Comments on the proposal are encouraged. All questions and responses can be directed to firstname.lastname@example.org . Consultation closes 5pm Thursday 31 May.
A ‘one-stop-shop’ wildings website
The revamped wildingconifers.org.nz site is now live. This is designed as a ‘one-stop-shop’ for all those affected by and interested in wilding conifers. The site includes updates from the national programme, guidance for land holders, science research activities, wildings control good practice guides, links to the Wilding Conifer Information System, and a range of other information. We will continue to make improvements to the site over coming months.
Recording & reporting wilding information
The Wilding Conifer Information System (WCIS) holds information about infestations, operational areas and activities, and will give everyone a more accurate and detailed picture of the wilding problem across the country in a single database.

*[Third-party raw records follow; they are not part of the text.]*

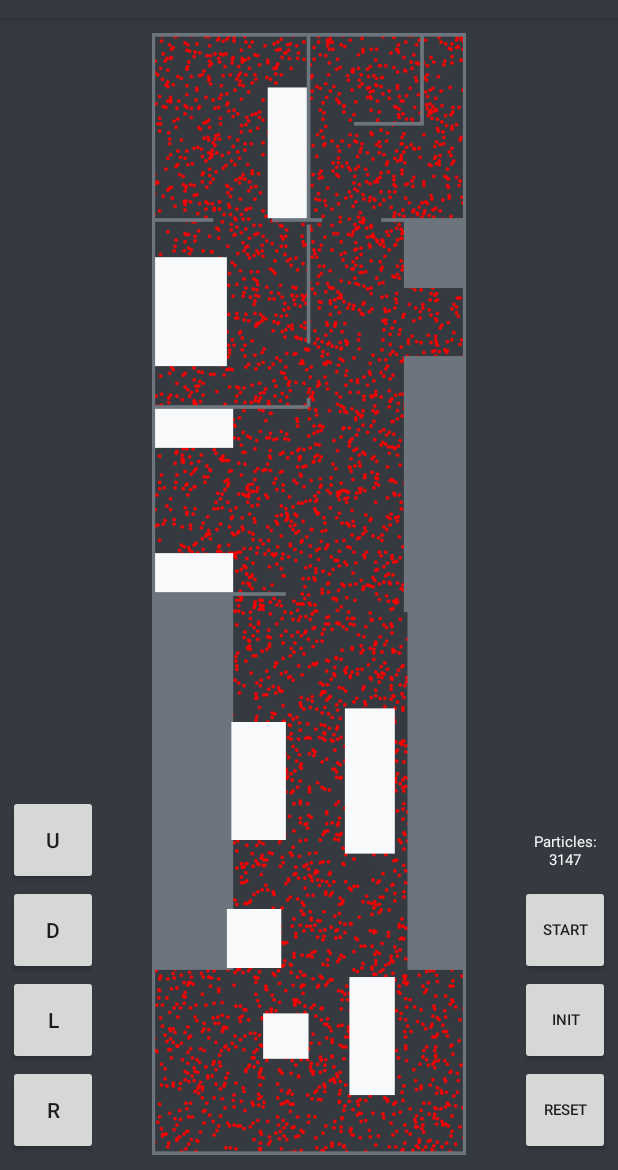
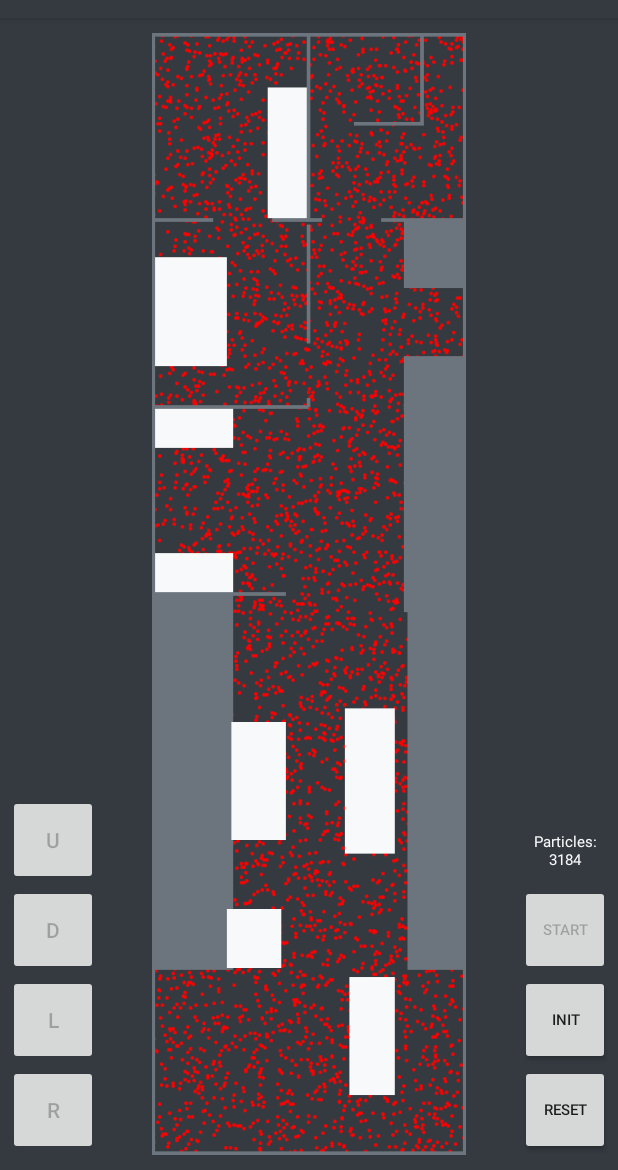
Before and after one commit to jwbambacht/smart-phone-sensing, an Android app: the screen it shows after launch (MainActivity), on a phone screen of 412 x 824 dp, the part 66-1236 px from its top. Run offline under Robolectric (Android 15) with nearby library versions, the phone set to English and light mode, and no system bars.

Commit message:
Cleanup, commenting, changes

```diff
--- a/ParticleFilters/app/src/main/java/com/example/whereami/MainActivity.java
+++ b/ParticleFilters/app/src/main/java/com/example/whereami/MainActivity.java
@@ -34,20 +34,31 @@
 import android.hardware.SensorEventListener;
 import android.hardware.SensorManager;
 
-public class MainActivity extends AppCompatActivity implements OnClickListener, SensorEventListener, StepListener {
+public class MainActivity extends AppCompatActivity implements OnClickListener, StepListener {
 
+    // UI Elements
     private Button up, left, right, down, reset, init, start;
     private TextView textview_azimuth, textview_particle_count, textview_steps, textview_direction;
+    ImageView canvasView;
+    Bitmap blankBitmap;
+
+    // Canvas and shapes
+    private Canvas canvas;
     private List<ShapeDrawable> particles;
-    private Canvas canvas;
     private List<ShapeDrawable> walls;
+
+    private SharedPreferences settingsSharedPreferences;
+
+    // General variables
     private int width, height;
-    private SharedPreferences settingsSharedPreferences;
     private String layout;
     private int stepSize;
     private float sensitivity;
     private int stepSizeMultiplier;
     private int nParticles;
+    private int numSteps;
+
+    // Variables for orientation and filtering
     private boolean startFiltering;
     private boolean initializeOrientation;
     private boolean initialOrientationGathered;
@@ -55,21 +66,15 @@
     private int initialOrientation;
     private int[] initialOrientationVector;
 
+    // Sensors and sensor variables
+    private SensorManager sensorManager;
     private StepDetector simpleStepDetector;
-    private SensorManager sensorManager;
-    private SensorEventListener mSensorEventListener;
-    private int numSteps;
-
     private Sensor rotationSensor;
-    private float[] mAccel = new float[3];
-    // Rotation sensor vector
-    private float[] mRotation = new float[3];
-    // Orientation angles from accelerometer and magnetometer
-    private float[] mRotationMatrixFromVector = new float[9];
-    // Orientation angles from accelerometer and magnetometer
-    private float[] mOrientation = new float[3];
-
-    private double currentAzimuth, preAzimuth;
+    private Sensor accelerometerSensor;
+    private float[] mRotation = new float[3];                       // Rotation sensor vector
+    private float[] mRotationMatrixFromVector = new float[9];       // Orientation angles from accelerometer and magnetometer
+    private float[] mOrientation = new float[3];                    // Orientation angles from accelerometer and magnetometer
+    private double currentAzimuth, preAzimuth;                      // Azimuth
 
     @Override
     protected void onCreate(Bundle savedInstanceState) {
@@ -79,17 +84,10 @@
         getSupportActionBar().setHomeAsUpIndicator(R.drawable.ic_whereami_icon_white);
         getSupportActionBar().setDisplayHomeAsUpEnabled(true);
 
-        settingsSharedPreferences = getApplicationContext().getSharedPreferences("SETTINGS", 0);
-        layout = settingsSharedPreferences.getString("layout", "Joost");
-        sensitivity = Float.parseFloat(settingsSharedPreferences.getString("sensitivity", "10"));
-        stepSizeMultiplier = Integer.parseInt(settingsSharedPreferences.getString("stepsize", "1"));
-        nParticles = Integer.parseInt(settingsSharedPreferences.getString("particles", "5000"));
+        // Obtain settings from shared preferences and display size
+        getSettings();
 
-        Log.i("Layout",layout);
-        Log.i("Sensitivity",""+sensitivity);
-        Log.i("Step Size Multiplier",""+stepSizeMultiplier);
-        Log.i("Particles",""+nParticles);
-
+        // Set variables
         stepSize = 5;
         numSteps = 0;
         startFiltering = false;
@@ -98,15 +96,14 @@
         initialOrientationGathered = false;
         initialOrientation = 0;
 
+        // Sensors
         sensorManager = (SensorManager) getSystemService(Context.SENSOR_SERVICE);
-        Sensor sSensor= sensorManager.getDefaultSensor(Sensor.TYPE_STEP_DETECTOR);
-        Sensor accel = sensorManager.getDefaultSensor(Sensor.TYPE_ACCELEROMETER);
+        accelerometerSensor = sensorManager.getDefaultSensor(Sensor.TYPE_ACCELEROMETER);
+        rotationSensor = sensorManager.getDefaultSensor(Sensor.TYPE_ROTATION_VECTOR);
         simpleStepDetector = new StepDetector();
         simpleStepDetector.registerListener(this);
-        sensorManager.registerListener(MainActivity.this, accel, SensorManager.SENSOR_DELAY_FASTEST);
-
-        rotationSensor = sensorManager.getDefaultSensor(Sensor.TYPE_ROTATION_VECTOR);
-        sensorManager.registerListener(mySensorEventListener, sensorManager.getDefaultSensor(Sensor.TYPE_ROTATION_VECTOR),SensorManager.SENSOR_DELAY_NORMAL);
+        sensorManager.registerListener(accelerometerEventListener, accelerometerSensor, SensorManager.SENSOR_DELAY_FASTEST);
+        sensorManager.registerListener(rotationVectorEventListener, rotationSensor, SensorManager.SENSOR_DELAY_NORMAL);
 
         // Buttons and listeners
         up = (Button) findViewById(R.id.button_up);
@@ -120,6 +117,7 @@
         textview_particle_count = (TextView) findViewById(R.id.textview_particle_count);
         textview_steps = (TextView) findViewById(R.id.textview_steps);
         textview_direction = (TextView) findViewById(R.id.textview_direction);
+        toggleButtons(false);
         up.setOnClickListener(this);
         down.setOnClickListener(this);
         left.setOnClickListener(this);
@@ -128,15 +126,12 @@
         init.setOnClickListener(this);
         start.setOnClickListener(this);
 
-        // Get display size, create drawable object and walls
-        width = this.getDisplaySize()[0];
-        height = this.getDisplaySize()[1];
-
         // Initialize Canvas
-        this.prepareFiltering();
+        this.prepareCanvas();
     }
 
-    private SensorEventListener mySensorEventListener = new SensorEventListener() {
+    // Method that determines whether the rotation vector sensor changed its state and determines the azimuth
+    private SensorEventListener rotationVectorEventListener = new SensorEventListener() {
         public void onAccuracyChanged(Sensor sensor, int accuracy) {
         }
 
@@ -146,10 +141,10 @@
 
             currentAzimuth = (int) ( Math.toDegrees( SensorManager.getOrientation( mRotationMatrixFromVector, mOrientation )[0] ) + 360 ) % 360;
 
+            // If init button is pressed we obtain 5 values for azimuth and take the average for initial orientation
             if(initializeOrientation && !initialOrientationGathered && initialOrientationCount < 5) {
                 initialOrientation += (int) currentAzimuth;
                 initialOrientationCount++;
-
                 if(initialOrientationCount == 5) {
                     initializeOrientation = false;
                     initialOrientationGathered = true;
@@ -157,6 +152,8 @@
                 }
 
             }
+
+            // If start button is pressed we detect a change in azimuth if the difference is big enough to compensate for sensitivity
             if(startFiltering) {
                 if (Math.abs(currentAzimuth - preAzimuth) >= 30.0) {
                     preAzimuth = currentAzimuth;
@@ -166,34 +163,45 @@
         }
     };
 
+    // Method that determines whether the accelerometer sensor changed its state
+    private SensorEventListener accelerometerEventListener = new SensorEventListener() {
+        public void onAccuracyChanged(Sensor sensor, int accuracy) {
+        }
+
+        public void onSensorChanged(SensorEvent event) {
+            if(startFiltering) {
+                if (event.sensor.getType() == Sensor.TYPE_ACCELEROMETER) {
+                    simpleStepDetector.updateAccel(event.timestamp, event.values[0], event.values[1], event.values[2]);
+                }
+            }
+        }
+    };
+
     @Override
     protected void onResume() {
         super.onResume();
-        layout = settingsSharedPreferences.getString("layout", "Joost");
-        sensitivity = Float.parseFloat(settingsSharedPreferences.getString("sensitivity", "10"));
-        stepSizeMultiplier = Integer.parseInt(settingsSharedPreferences.getString("stepsize", "1"));
-        nParticles = Integer.parseInt(settingsSharedPreferences.getString("particles", "5000"));
-        width = this.getDisplaySize()[0];
-        height = this.getDisplaySize()[1];
-        prepareFiltering();
+        getSettings();
+        prepareCanvas();
+
+        sensorManager.registerListener(accelerometerEventListener, accelerometerSensor, SensorManager.SENSOR_DELAY_FASTEST);
+        sensorManager.registerListener(rotationVectorEventListener, rotationSensor, SensorManager.SENSOR_DELAY_NORMAL);
     }
 
     @Override
     protected void onPause() {
         super.onPause();
-        layout = settingsSharedPreferences.getString("layout", "Joost");
-        sensitivity = Float.parseFloat(settingsSharedPreferences.getString("sensitivity", "10"));
-        stepSizeMultiplier = Integer.parseInt(settingsSharedPreferences.getString("stepsize", "1"));
-        nParticles = Integer.parseInt(settingsSharedPreferences.getString("particles", "5000"));
-        width = this.getDisplaySize()[0];
-        height = this.getDisplaySize()[1];
-        prepareFiltering();
+        getSettings();
+        prepareCanvas();
+
+        sensorManager.unregisterListener(accelerometerEventListener);
+        sensorManager.unregisterListener(rotationVectorEventListener);
     }
 
     @Override
     public void onDestroy() {
         super.onDestroy();
-        sensorManager.unregisterListener(this);
+        sensorManager.unregisterListener(accelerometerEventListener);
+        sensorManager.unregisterListener(rotationVectorEventListener);
     }
 
     @Override
@@ -214,6 +222,7 @@
         }
     }
 
+    // Process the click listeners
     @Override
     public void onClick(View v) {
         switch (v.getId()) {
@@ -239,24 +248,71 @@
                 initialOrientationGathered = false;
                 initialOrientationVector = new int[5];
                 initialOrientation = 0;
+                numSteps = 0;
 
-                this.prepareFiltering();
+                toggleButtons(false);
+                init.setEnabled(true);
+
+                this.prepareCanvas();
                 break;
             }
             case R.id.button_init: {
                 if(!initializeOrientation) {
                     initializeOrientation = true;
+                    toggleButtons(true);
                 }
+                break;
             }
             case R.id.button_start: {
-                if(!startFiltering) {
                 startFiltering = true;
-                    Log.i("START","");
-                }
+                toggleButtons(true);
+                init.setEnabled(false);
+                break;
             }
         }
     }
 
+    // Method that toggles the state of some of the buttons for a better user experience
+    public void toggleButtons(boolean onoff) {
+        up.setEnabled(onoff);
+        left.setEnabled(onoff);
+        right.setEnabled(onoff);
+        down.setEnabled(onoff);
+        start.setEnabled(onoff);
+    }
+
+    // Method that determines the screen size and adapts the size of the layout
+    public int[] getDisplaySize() {
+        Display display = getWindowManager().getDefaultDisplay();
+        Point size = new Point();
+        display.getSize(size);
+        int[] sizes = new int[2];
+
+        if(layout.equals("Joost")) {
+            sizes[0] = size.x * 9 / 16;
+            sizes[1] = size.y;
+        }else{
+            sizes[0] = size.x;
+            sizes[1] = size.y;
+        }
+
+        return sizes;
+    }
+
+    // Method that retrieves the settings from the sharedpreferences
+    public void getSettings() {
+        settingsSharedPreferences = getApplicationContext().getSharedPreferences("SETTINGS", 0);
+
+        layout = settingsSharedPreferences.getString("layout", "Joost");
+        sensitivity = Float.parseFloat(settingsSharedPreferences.getString("sensitivity", "10"));
+        stepSizeMultiplier = Integer.parseInt(settingsSharedPreferences.getString("stepsize", "1"));
+        nParticles = Integer.parseInt(settingsSharedPreferences.getString("particles", "5000"));
+
+        width = this.getDisplaySize()[0];
+        height = this.getDisplaySize()[1];
+    }
+
+    // Method that makes the particles move over the layout, based on the direction and stepsize
     public void moveParticles(int direction) {
         for(int i = 0; i < stepSizeMultiplier; i++) {
             for (ShapeDrawable drawable : particles) {
@@ -282,7 +338,6 @@
                     itr.remove();
                 }
             }
-        }
 
             // redrawing of the object
             canvas.drawColor(ContextCompat.getColor(this, R.color.colorDark));
@@ -295,33 +350,18 @@
 
             textview_particle_count.setText("Particles:\n"+particles.size());
         }
-
-    public int[] getDisplaySize() {
-        Display display = getWindowManager().getDefaultDisplay();
-        Point size = new Point();
-        display.getSize(size);
-        int[] sizes = new int[2];
-
-        if(layout.equals("Joost")) {
-            sizes[0] = size.x * 9 / 16;
-            sizes[1] = size.y;
-        }else{
-            sizes[0] = size.x;
-            sizes[1] = size.y;
     }
 
-        return sizes;
-    }
-
-    public void prepareFiltering() {
+    // Method that prepares the canvas with particles and layout
+    public void prepareCanvas() {
         // create a canvas
-        ImageView canvasView = (ImageView) findViewById(R.id.canvas);
-        Bitmap blankBitmap = Bitmap.createBitmap(width, height, Bitmap.Config.ARGB_8888);
+        canvasView = (ImageView) findViewById(R.id.canvas);
+        blankBitmap = Bitmap.createBitmap(width, height, Bitmap.Config.ARGB_8888);
         canvas = new Canvas(blankBitmap);
         canvas.drawColor(ContextCompat.getColor(this, R.color.colorDark));
         canvasView.setImageBitmap(blankBitmap);
 
-        particles = this.createParticles(nParticles);
+        particles = this.createParticles();
         walls = this.createLayout();
 
         // draw the objects
@@ -340,7 +380,8 @@
         textview_particle_count.setText("Particles:\n"+particles.size());
     }
 
-    public List<ShapeDrawable> createParticles(int N) {
+    // Method that create a number of particles randomnly spread over the layout
+    public List<ShapeDrawable> createParticles() {
 
         int width = this.getDisplaySize()[0];
         int height = this.getDisplaySize()[1];
@@ -348,7 +389,7 @@
 
         List<ShapeDrawable> particles = new ArrayList<>();
 
-        for(int i = 0; i < N; i++) {
+        for(int i = 0; i < nParticles; i++) {
             ShapeDrawable particle = new ShapeDrawable(new OvalShape());
             particle.getPaint().setColor(Color.RED);
             int x = (int) (Math.random()*width);
@@ -361,6 +402,7 @@
         return particles;
     }
 
+    // Method that determines if the particle collides with a wall or furniture
     private boolean isCollision(ShapeDrawable particle) {
         for(ShapeDrawable wall : walls) {
             if(isCollision(wall,particle))
@@ -369,61 +411,54 @@
         return false;
     }
 
+    // Helper method that detects collision between two shapes
     private boolean isCollision(ShapeDrawable wall, ShapeDrawable particle) {
         Rect wallShape = new Rect(wall.getBounds());
         return wallShape.intersect(particle.getBounds());
     }
 
-    @Override
-    public void onAccuracyChanged(Sensor sensor, int accuracy) {
-    }
-
-    @Override
-    public void onSensorChanged(SensorEvent event) {
-        if(startFiltering) {
-            if (event.sensor.getType() == Sensor.TYPE_ACCELEROMETER) {
-                simpleStepDetector.updateAccel(event.timestamp, event.values[0], event.values[1], event.values[2]);
-            }
-        }
-    }
-
+    // Method for step interface
     @Override
     public void step(long timeNs) {
         numSteps++;
         textview_steps.setText("Steps:\n"+numSteps);
     }
 
+    // Method for step interface
     @Override
     public float getSensitivity() {
         return this.sensitivity;
     }
 
+    // Method for step interface
     @Override
     public int getDirection() {
 
         int correction = (int) this.currentAzimuth-initialOrientation;
-        int direction = 0; // UP
+        int direction = 0;
 
         if(correction < 0) {
             correction = 360-Math.abs(correction);
         }
 
-        if(correction >= 45 && correction <135) {
-            direction = 3; // RIGHT
-            textview_direction.setText("RIGHT");
-        }else if(correction >= 135 && correction < 225) {
-            direction = 1; // DOWN
-            textview_direction.setText("DOWN");
-        }else if(correction >= 225 && correction < 315) {
-            direction = 2; // LEFT
-            textview_direction.setText("LEFT");
+        if(correction >= 45 && correction < 135) { // RIGHT
+            direction = 3;
+            textview_direction.setText("Direction:\nRIGHT");
+        }else if(correction >= 135 && correction < 225) { // DOWN
+            direction = 1;
+            textview_direction.setText("Direction:\nDOWN");
+        }else if(correction >= 225 && correction < 315) { // LEFT
+            direction = 2;
+            textview_direction.setText("Direction:\nLEFT");
         }else{
-            textview_direction.setText("UP");
+            direction = 0;
+            textview_direction.setText("Direction:\nUP");
         }
 
         return direction;
     }
 
+    // Method that creates the layouts
     public List<ShapeDrawable> createLayout() {
         List<ShapeDrawable> walls = new ArrayList<>();
 
@@ -579,12 +614,6 @@
             sofaBoundary.setBounds(width/2-90, height/6*5-65, width/2-30, height / 6 * 5);
             sofaBoundary.getPaint().setColor(ContextCompat.getColor(this, R.color.colorLight));
             walls.add(sofaBoundary);
-
-            // Coffee Table
-            ShapeDrawable coffeeBoundary = new ShapeDrawable(new RectShape());
-            coffeeBoundary.setBounds(width/2-50, height/6*5+50, width/2, height / 6 * 5+100);
-            coffeeBoundary.getPaint().setColor(ContextCompat.getColor(this, R.color.colorLight));
-            walls.add(coffeeBoundary);
         }else{
 
         }
```
Also changed, not shown: ParticleFilters/app/src/main/java/com/example/whereami/SensorFilter.java (deleted, +0 -10 lines), ParticleFilters/app/src/main/java/com/example/whereami/SettingsActivity.java (+3 -7 lines), ParticleFilters/app/src/main/java/com/example/whereami/Util.java (deleted, +0 -7 lines). Lines whose indentation alone changed are shown as unchanged.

While we are still migrating data from DOC, regional councils and New Zealand Defence Force, we have rolled out the System’s recording and reporting functions. This is a rather large milestone, so congratulations to all involved.
From the end of April 2018 Regional Fund Holders must enter their field data through this System, so replacing existing paper-based field data reporting methods. LINZ has been training Regional Fund Managers to use the WCIS for recording and reporting their data.
All Management Unit boundaries set
The Programme has worked with councils, Department of Conservation (DOC) and LINZ to finish defining the Management Units for wilding conifer control across all regions of New Zealand. This lays one of the foundations for planning future operational priorities, budgeting and progress reporting.
Tree weed exemption round closing 30 June
The next tree weed exemption application opened on 15 March 2018 and runs until 30 June 2019. Tree weeds can spread and damage the recreational, ecological or economic value of land. Exemptions allow landowners to deforest pre-1990 forest land that contains tree weeds such as wilding pines without incurring a liability under the Emissions Trading Scheme.
You can apply or find out more about tree weed exemptions here.
National Programme Annual Report 2016/17
The first Annual Report from the National Wilding Conifer Control Programme is now available – Annual Report 2016/17.
A hard copy of the Annual Report is available, by request, from Jessica.Balfour@mpi.govt.nz